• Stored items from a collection
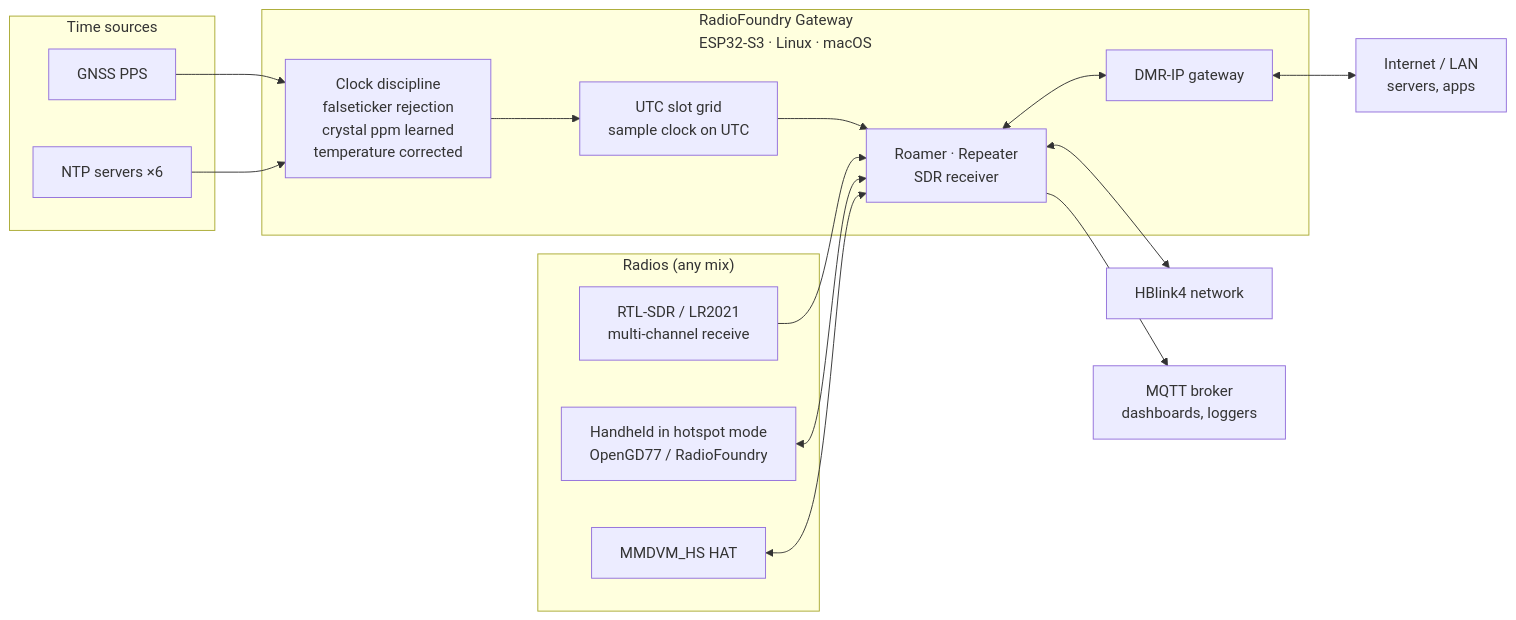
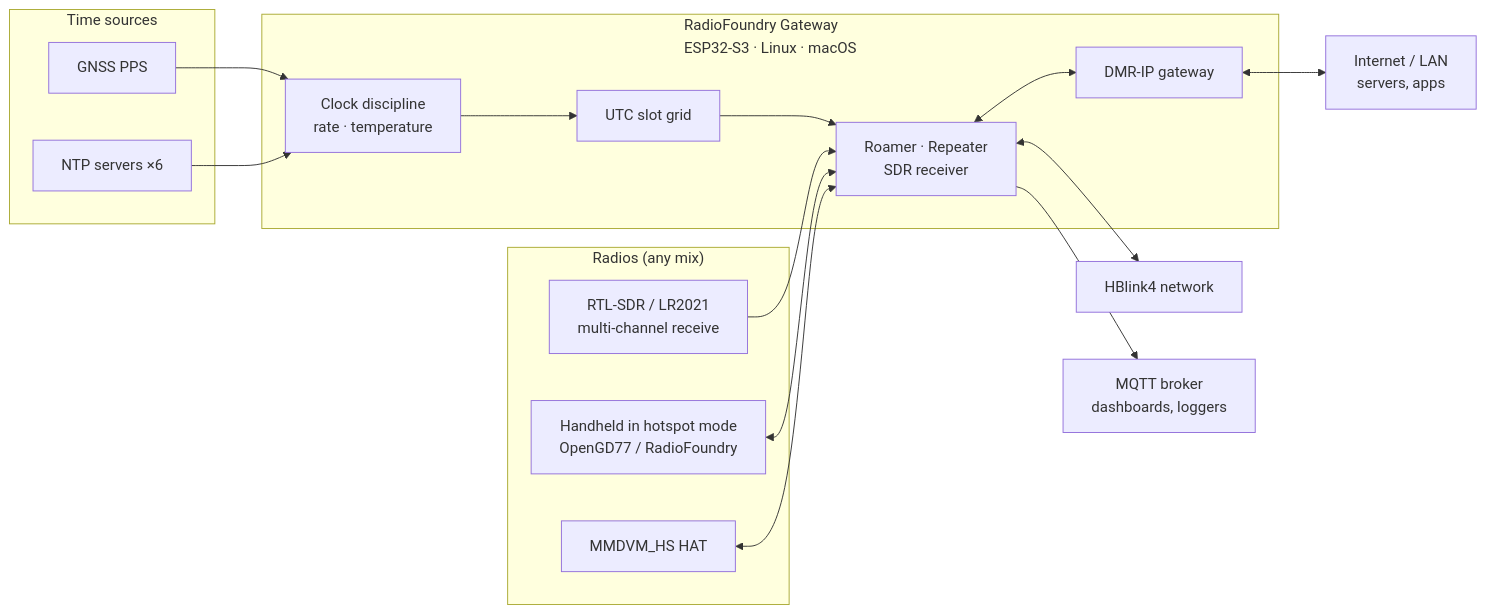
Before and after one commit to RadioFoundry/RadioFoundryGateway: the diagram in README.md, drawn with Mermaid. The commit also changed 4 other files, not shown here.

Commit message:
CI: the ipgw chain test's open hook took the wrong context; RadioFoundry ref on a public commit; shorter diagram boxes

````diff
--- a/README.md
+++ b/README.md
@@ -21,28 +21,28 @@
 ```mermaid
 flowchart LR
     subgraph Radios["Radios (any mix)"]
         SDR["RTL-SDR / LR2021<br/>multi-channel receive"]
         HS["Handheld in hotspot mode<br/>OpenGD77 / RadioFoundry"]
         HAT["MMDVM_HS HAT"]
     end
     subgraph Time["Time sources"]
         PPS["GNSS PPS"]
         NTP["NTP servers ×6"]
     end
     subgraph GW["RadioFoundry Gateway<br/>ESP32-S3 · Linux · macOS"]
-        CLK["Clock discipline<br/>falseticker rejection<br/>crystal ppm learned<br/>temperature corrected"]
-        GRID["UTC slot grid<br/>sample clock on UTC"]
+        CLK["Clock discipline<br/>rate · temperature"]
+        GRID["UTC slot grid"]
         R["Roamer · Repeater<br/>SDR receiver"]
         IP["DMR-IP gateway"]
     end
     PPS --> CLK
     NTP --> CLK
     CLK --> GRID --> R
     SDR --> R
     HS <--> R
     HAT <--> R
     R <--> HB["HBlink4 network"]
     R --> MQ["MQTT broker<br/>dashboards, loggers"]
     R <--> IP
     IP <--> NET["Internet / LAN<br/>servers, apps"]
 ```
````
* * *
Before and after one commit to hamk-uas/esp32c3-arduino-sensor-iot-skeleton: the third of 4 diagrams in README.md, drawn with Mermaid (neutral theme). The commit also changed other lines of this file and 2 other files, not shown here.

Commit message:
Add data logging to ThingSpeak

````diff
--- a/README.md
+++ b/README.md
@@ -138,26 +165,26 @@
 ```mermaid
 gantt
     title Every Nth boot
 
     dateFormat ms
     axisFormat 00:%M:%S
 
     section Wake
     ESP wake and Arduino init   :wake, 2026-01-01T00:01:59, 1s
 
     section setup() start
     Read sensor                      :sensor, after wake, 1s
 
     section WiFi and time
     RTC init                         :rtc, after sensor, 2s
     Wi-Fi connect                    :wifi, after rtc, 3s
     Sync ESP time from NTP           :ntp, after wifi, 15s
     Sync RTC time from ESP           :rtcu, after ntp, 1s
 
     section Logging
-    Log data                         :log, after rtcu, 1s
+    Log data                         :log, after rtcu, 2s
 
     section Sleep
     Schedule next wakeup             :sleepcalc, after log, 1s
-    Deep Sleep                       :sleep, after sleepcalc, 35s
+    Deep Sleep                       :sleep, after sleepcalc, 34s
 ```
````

• PROBLEM
Go through the entries above and tally each line that has the word "RadioFoundry"; reply with the tally and nothing else.

• WRITTEN RESPONSE
4